§ Work instruction:
Each line of data below must be printed exactly as written, with any pictures removed.

*** Records for the task ***

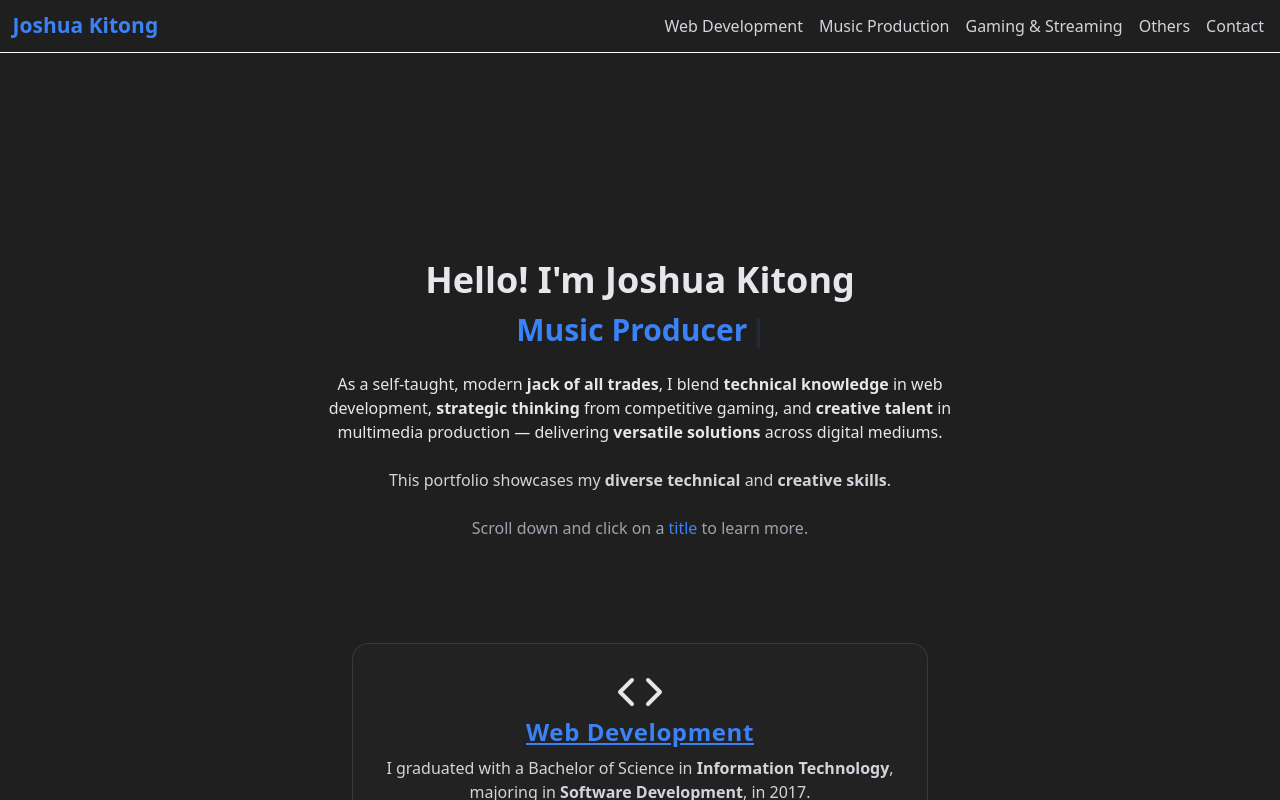
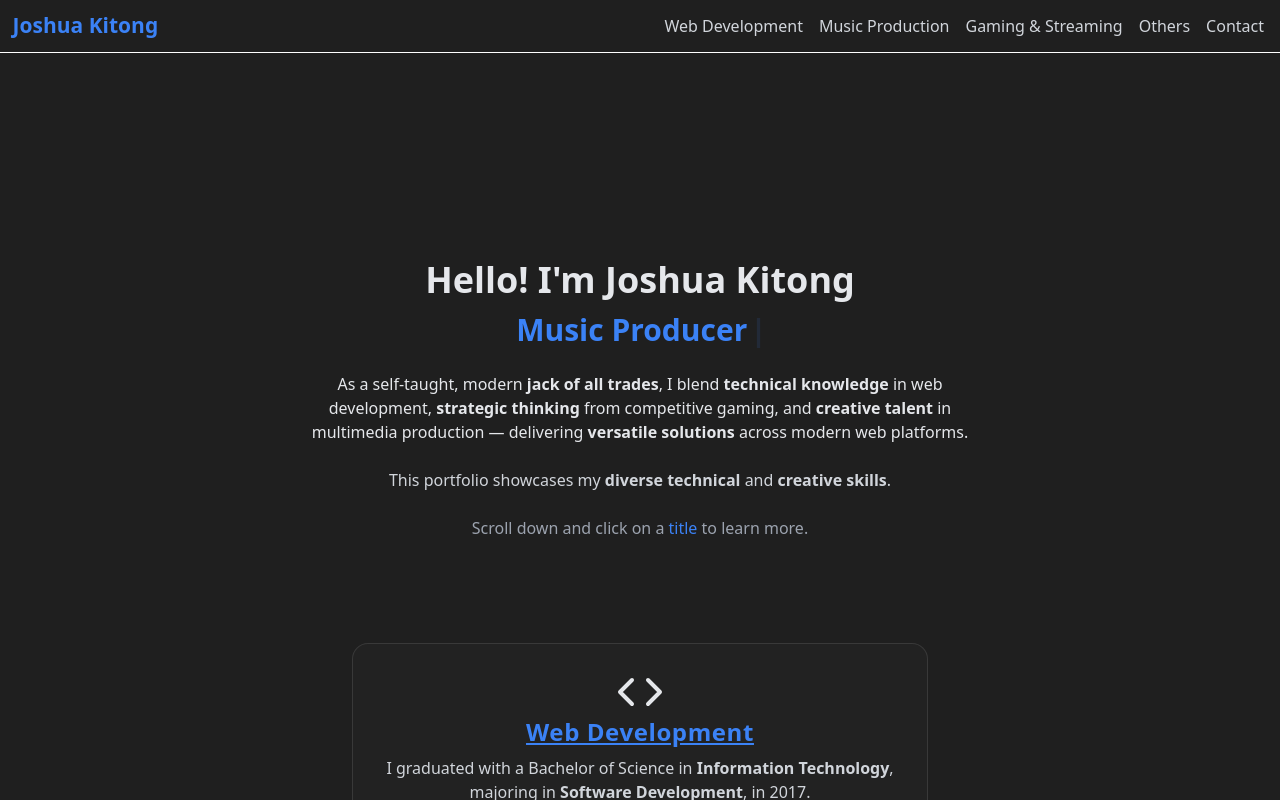
Before and after one commit to joshuakitong/portfolio, a React (Create React App) app: page /contact in a window 1280 px wide. Shown: the top 800 px of the page. Built offline with nearby package versions, Linux system fonts and the light colour scheme.

Commit message:
docs: minimal text content changes

```diff
--- a/src/pages/Home.jsx
+++ b/src/pages/Home.jsx
@@ -133,7 +133,7 @@ export default function HomePage() {
               transition={{ delay: 1.2, duration: 0.6 }}
             >
               As a self-taught, modern <strong>jack of all trades</strong>, I blend <strong>technical knowledge</strong> in web development, <strong>strategic thinking</strong> from competitive gaming,
-              and <strong>creative talent</strong> in multimedia production — delivering <strong>versatile solutions</strong> across digital mediums.
+              and <strong>creative talent</strong> in multimedia production — delivering <strong>versatile solutions</strong> across modern web platforms.
             </motion.p>
             <motion.p
               className="max-w-2xl text-gray-300 pb-6"
--- a/src/pages/WebDev.jsx
+++ b/src/pages/WebDev.jsx
@@ -24,10 +24,10 @@ const sections = [
           The project I worked on involved collaboration with over 200 members across the U.S., India, and the Philippines. Our team followed
            the <strong>Agile Scrum Methodology</strong> and used a full suite of Atlassian tools throughout the SDLC: <strong>Jira</strong> for task
            management, <strong>Crucible</strong> for code reviews, <strong>Bitbucket (with Git)</strong> for version control, and <strong>Confluence</strong> for
-           documentation. We also used <strong>npm</strong> for package management. Additionally, I gained experience facilitating daily standups and presenting during
+           documentation. We also used <strong>npm</strong> for package management. I also gained experience facilitating daily standups and presenting during
            sprint reviews.<br/><br/>
 
-          Lastly, during my college internship, I developed a computer laboratory system for my university’s M.I.S. department
+          Additionally, during my college internship, I developed a computer laboratory system for my university’s M.I.S. department
            using <strong>Visual Basic</strong> and <strong>MySQL</strong>.</p>
         <h2 className="text-xl font-bold mb-2 tracking-wide text-gray-200">Creative Shift & Dev Comeback</h2>
         <p className="mb-6">
```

*** End of Records for the task ***

§ Your solution:
Before and after one commit to joshuakitong/portfolio, a React (Create React App) app: page /contact in a window 1280 px wide. Shown: the top 800 px of the page. Built offline with nearby package versions, Linux system fonts and the light colour scheme.

Commit message:
docs: minimal text content changes

```diff
--- a/src/pages/Home.jsx
+++ b/src/pages/Home.jsx
@@ -133,7 +133,7 @@ export default function HomePage() {
               transition={{ delay: 1.2, duration: 0.6 }}
             >
               As a self-taught, modern <strong>jack of all trades</strong>, I blend <strong>technical knowledge</strong> in web development, <strong>strategic thinking</strong> from competitive gaming,
-              and <strong>creative talent</strong> in multimedia production — delivering <strong>versatile solutions</strong> across digital mediums.
+              and <strong>creative talent</strong> in multimedia production — delivering <strong>versatile solutions</strong> across modern web platforms.
             </motion.p>
             <motion.p
               className="max-w-2xl text-gray-300 pb-6"
--- a/src/pages/WebDev.jsx
+++ b/src/pages/WebDev.jsx
@@ -24,10 +24,10 @@ const sections = [
           The project I worked on involved collaboration with over 200 members across the U.S., India, and the Philippines. Our team followed
            the <strong>Agile Scrum Methodology</strong> and used a full suite of Atlassian tools throughout the SDLC: <strong>Jira</strong> for task
            management, <strong>Crucible</strong> for code reviews, <strong>Bitbucket (with Git)</strong> for version control, and <strong>Confluence</strong> for
-           documentation. We also used <strong>npm</strong> for package management. Additionally, I gained experience facilitating daily standups and presenting during
+           documentation. We also used <strong>npm</strong> for package management. I also gained experience facilitating daily standups and presenting during
            sprint reviews.<br/><br/>
 
-          Lastly, during my college internship, I developed a computer laboratory system for my university’s M.I.S. department
+          Additionally, during my college internship, I developed a computer laboratory system for my university’s M.I.S. department
            using <strong>Visual Basic</strong> and <strong>MySQL</strong>.</p>
         <h2 className="text-xl font-bold mb-2 tracking-wide text-gray-200">Creative Shift & Dev Comeback</h2>
         <p className="mb-6">
```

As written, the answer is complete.